Last week, players who used hate speech within text chat, such as racial or homophobic slurs, began to be automatically banned without warning. In many cases, the ban occurred in the middle of a game, with the offending player being immediately kicked from the match. Ubisoft has confirmed that Siege’s in-game banning system is now live.
Ubisoft’s toxicity management system appears to have a three-strike progression. Players have reportedly seen a ban of 27-minutes upon the first offense. From there – depending on severity – the time banned increases to two hours. Following a third offense, an investigation into the account is launched, with a permanent ban being the likely outcome.
Ubisoft originally announced their plan to battle toxic players in April, with the goal of encouraging player behavior. The high-level efforts include mute text chat function, chat filtering, team killing, and chat monitoring, the last of which is currently tracked. Bans are tracked on a case-by-case basis using Siege’s Code of Conduct:
"Any language or content deemed illegal, dangerous, threatening, abusive, obscene, vulgar, defamatory, hateful, racist, sexist, ethically offensive or constituting harassment is forbidden.”
Text chat monitoring seems like the best first step for Ubisoft to take in combatting toxic players. It takes more physical effort to type out derogatory remarks and hate speech – versus yelling into a mic – and is something that can be automatically monitored and controlled.
While the move is applauded by many within the gaming community, there is undoubtedly a camp angered by the ban, touting free speech as an argument. But, as has been clearly defined in multiple instances, free speech does not include hate speech. Per Ubisoft’s Twitter timeline, the company has no problem dealing with negative reviews of its new banning system:
This dedicated battle against negativity in gaming should also be viewed as a good thing for the industry overall, especially with the subject of video game violence making its way back into the discourse of politics this year.

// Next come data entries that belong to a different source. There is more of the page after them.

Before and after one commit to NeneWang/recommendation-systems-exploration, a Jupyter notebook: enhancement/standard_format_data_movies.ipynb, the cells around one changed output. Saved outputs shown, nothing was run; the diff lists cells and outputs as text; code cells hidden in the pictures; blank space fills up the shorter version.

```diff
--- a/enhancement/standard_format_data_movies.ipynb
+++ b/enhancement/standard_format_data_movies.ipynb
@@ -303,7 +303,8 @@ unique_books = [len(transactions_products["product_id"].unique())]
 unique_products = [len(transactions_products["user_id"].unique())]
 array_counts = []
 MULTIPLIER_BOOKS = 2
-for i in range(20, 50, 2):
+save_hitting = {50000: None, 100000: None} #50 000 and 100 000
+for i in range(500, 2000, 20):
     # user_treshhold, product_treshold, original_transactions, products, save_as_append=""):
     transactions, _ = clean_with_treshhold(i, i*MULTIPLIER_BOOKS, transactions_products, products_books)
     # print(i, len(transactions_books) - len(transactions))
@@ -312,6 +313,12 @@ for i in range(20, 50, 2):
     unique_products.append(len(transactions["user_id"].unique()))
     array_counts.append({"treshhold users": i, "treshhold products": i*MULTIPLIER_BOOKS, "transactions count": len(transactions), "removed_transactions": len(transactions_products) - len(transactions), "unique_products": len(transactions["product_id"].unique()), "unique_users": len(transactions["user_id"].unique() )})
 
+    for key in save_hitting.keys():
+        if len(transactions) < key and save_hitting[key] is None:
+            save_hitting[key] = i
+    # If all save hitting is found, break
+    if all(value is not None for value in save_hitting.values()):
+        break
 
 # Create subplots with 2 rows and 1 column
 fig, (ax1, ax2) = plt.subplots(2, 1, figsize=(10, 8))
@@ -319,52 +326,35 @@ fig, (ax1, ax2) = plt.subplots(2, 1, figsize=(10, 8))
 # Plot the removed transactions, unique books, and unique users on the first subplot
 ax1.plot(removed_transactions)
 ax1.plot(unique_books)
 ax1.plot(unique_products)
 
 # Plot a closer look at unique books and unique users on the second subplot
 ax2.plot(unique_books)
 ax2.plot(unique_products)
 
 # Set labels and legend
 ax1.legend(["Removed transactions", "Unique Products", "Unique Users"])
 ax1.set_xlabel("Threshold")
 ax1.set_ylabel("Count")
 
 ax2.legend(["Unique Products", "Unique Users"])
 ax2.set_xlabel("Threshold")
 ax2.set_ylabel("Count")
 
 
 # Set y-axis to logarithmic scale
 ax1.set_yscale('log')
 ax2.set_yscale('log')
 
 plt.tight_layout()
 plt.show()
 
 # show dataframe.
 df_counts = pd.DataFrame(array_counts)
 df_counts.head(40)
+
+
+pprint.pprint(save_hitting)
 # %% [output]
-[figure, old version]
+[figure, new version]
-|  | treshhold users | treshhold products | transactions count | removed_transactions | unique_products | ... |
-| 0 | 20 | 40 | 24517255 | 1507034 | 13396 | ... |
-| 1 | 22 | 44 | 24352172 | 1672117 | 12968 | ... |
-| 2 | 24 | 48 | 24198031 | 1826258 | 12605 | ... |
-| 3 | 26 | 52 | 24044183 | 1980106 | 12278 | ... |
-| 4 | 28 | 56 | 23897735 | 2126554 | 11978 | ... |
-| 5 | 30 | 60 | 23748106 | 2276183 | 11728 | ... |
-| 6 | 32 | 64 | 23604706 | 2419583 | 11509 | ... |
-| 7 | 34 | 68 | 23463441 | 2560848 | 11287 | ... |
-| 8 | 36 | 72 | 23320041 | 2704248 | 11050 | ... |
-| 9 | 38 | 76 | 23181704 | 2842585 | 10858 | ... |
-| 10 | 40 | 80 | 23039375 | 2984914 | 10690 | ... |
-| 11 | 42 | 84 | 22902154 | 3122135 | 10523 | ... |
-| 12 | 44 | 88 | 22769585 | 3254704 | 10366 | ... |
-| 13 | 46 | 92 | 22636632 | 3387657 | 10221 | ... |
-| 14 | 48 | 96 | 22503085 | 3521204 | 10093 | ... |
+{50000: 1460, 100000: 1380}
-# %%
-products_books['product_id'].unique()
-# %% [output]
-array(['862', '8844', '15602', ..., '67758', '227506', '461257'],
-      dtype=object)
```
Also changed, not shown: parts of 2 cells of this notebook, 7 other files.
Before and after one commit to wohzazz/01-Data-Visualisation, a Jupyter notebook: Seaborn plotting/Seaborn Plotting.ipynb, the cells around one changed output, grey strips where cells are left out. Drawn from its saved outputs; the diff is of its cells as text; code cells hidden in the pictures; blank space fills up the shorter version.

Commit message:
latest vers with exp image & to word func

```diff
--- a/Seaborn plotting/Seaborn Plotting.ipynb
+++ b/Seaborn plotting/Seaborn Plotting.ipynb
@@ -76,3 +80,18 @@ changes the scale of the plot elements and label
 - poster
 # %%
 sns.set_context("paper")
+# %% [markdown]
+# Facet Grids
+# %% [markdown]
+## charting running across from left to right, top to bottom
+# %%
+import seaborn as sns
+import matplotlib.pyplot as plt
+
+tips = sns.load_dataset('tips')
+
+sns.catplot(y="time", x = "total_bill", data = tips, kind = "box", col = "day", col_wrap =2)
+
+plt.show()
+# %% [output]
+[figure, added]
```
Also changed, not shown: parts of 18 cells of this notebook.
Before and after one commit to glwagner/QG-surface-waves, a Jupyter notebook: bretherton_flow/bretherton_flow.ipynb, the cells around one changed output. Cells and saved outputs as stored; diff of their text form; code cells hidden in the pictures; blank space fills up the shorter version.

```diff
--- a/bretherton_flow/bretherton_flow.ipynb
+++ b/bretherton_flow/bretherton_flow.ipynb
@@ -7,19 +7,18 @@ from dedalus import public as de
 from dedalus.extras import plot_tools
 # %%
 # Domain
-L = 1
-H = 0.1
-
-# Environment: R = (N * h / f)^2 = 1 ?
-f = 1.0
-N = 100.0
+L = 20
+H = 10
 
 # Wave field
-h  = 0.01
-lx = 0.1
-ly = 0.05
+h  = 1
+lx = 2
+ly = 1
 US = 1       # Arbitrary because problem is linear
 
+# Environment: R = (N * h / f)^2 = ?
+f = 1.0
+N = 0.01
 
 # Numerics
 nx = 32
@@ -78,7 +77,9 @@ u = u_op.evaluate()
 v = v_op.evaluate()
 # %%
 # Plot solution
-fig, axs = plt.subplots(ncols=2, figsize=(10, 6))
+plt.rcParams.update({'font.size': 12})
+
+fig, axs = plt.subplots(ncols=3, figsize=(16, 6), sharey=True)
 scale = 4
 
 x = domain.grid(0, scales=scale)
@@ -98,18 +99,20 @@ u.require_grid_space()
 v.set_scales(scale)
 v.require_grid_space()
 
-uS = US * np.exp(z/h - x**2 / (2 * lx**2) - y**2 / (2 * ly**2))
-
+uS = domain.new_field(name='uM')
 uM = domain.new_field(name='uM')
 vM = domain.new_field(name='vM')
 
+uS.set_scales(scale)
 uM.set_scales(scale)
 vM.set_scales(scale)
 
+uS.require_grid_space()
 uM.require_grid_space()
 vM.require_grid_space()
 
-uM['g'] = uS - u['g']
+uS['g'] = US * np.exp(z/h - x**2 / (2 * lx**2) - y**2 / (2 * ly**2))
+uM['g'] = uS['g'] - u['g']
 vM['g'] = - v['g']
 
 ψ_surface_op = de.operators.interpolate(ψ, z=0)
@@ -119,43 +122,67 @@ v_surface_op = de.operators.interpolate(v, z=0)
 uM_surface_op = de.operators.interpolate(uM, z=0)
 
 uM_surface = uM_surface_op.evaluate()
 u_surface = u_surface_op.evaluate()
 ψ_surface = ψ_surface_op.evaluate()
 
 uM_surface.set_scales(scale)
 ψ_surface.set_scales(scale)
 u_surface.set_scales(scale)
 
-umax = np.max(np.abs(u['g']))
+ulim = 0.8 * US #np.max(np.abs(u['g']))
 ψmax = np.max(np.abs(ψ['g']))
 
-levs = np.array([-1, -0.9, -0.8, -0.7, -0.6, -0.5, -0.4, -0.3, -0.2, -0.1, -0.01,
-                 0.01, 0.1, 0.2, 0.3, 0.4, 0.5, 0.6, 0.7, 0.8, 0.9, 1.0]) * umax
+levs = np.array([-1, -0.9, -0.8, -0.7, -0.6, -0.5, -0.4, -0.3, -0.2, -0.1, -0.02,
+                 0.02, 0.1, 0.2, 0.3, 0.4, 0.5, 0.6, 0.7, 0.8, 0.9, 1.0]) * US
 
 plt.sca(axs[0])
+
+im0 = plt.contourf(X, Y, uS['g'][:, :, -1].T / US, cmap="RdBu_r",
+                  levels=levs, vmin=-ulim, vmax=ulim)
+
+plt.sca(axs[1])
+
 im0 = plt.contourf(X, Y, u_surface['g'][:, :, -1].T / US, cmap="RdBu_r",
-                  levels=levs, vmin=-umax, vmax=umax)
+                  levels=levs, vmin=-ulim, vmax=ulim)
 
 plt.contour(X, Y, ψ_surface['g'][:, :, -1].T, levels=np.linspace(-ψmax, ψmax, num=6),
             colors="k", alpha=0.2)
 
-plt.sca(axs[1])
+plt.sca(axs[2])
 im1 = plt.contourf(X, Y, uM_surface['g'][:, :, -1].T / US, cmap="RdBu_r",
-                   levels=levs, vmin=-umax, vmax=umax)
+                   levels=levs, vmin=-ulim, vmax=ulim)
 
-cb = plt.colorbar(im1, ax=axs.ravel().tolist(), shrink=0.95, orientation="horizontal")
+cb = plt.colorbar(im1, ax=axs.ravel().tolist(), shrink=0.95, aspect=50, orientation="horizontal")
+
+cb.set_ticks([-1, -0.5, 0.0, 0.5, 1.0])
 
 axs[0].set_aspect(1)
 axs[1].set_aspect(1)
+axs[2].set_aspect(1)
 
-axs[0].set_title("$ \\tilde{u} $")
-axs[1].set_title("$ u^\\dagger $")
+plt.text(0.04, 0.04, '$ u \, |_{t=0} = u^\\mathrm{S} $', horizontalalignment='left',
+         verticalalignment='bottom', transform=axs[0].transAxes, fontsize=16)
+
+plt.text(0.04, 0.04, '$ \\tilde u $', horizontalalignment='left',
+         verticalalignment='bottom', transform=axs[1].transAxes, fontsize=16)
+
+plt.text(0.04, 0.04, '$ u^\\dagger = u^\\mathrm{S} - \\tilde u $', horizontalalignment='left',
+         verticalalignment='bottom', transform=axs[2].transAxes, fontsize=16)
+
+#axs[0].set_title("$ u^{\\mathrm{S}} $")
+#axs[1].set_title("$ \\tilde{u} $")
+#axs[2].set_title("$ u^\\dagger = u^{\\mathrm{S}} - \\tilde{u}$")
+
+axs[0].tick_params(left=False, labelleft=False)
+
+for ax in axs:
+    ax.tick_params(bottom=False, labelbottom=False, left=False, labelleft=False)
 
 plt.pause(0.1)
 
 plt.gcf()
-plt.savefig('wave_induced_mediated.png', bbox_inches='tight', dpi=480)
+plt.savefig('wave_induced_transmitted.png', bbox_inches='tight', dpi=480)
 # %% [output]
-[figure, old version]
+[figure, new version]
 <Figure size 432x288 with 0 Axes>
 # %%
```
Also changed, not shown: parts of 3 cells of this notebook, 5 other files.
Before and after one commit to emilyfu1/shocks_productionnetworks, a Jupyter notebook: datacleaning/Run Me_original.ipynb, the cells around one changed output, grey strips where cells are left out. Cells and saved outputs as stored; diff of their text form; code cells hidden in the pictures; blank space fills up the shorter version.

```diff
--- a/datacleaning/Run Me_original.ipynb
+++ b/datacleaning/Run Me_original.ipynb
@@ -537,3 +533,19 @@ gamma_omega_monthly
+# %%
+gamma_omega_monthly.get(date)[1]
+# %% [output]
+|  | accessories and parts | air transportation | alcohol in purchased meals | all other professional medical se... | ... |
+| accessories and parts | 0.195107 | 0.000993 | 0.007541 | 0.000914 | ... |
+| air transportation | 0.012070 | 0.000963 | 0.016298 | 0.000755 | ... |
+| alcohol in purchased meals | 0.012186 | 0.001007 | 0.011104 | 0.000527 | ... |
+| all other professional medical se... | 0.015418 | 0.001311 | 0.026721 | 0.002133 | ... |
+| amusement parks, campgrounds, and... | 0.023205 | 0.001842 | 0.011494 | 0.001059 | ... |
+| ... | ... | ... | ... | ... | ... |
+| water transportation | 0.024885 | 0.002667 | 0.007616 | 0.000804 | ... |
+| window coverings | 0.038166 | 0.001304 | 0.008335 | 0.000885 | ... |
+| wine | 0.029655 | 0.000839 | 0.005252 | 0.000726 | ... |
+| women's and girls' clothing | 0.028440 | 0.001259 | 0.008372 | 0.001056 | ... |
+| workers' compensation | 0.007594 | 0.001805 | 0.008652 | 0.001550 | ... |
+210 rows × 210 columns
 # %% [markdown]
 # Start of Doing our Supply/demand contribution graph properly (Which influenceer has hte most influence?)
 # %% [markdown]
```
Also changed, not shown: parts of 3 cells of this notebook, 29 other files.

In a world where cyber-bullying and online hate is an unfortunate daily occurrence, Ubisoft’s attempt to reduce toxicity from one of the industry’s most popular multiplayer games should be applauded.
Vi and Caitlyn are gay and nobody can change my mind.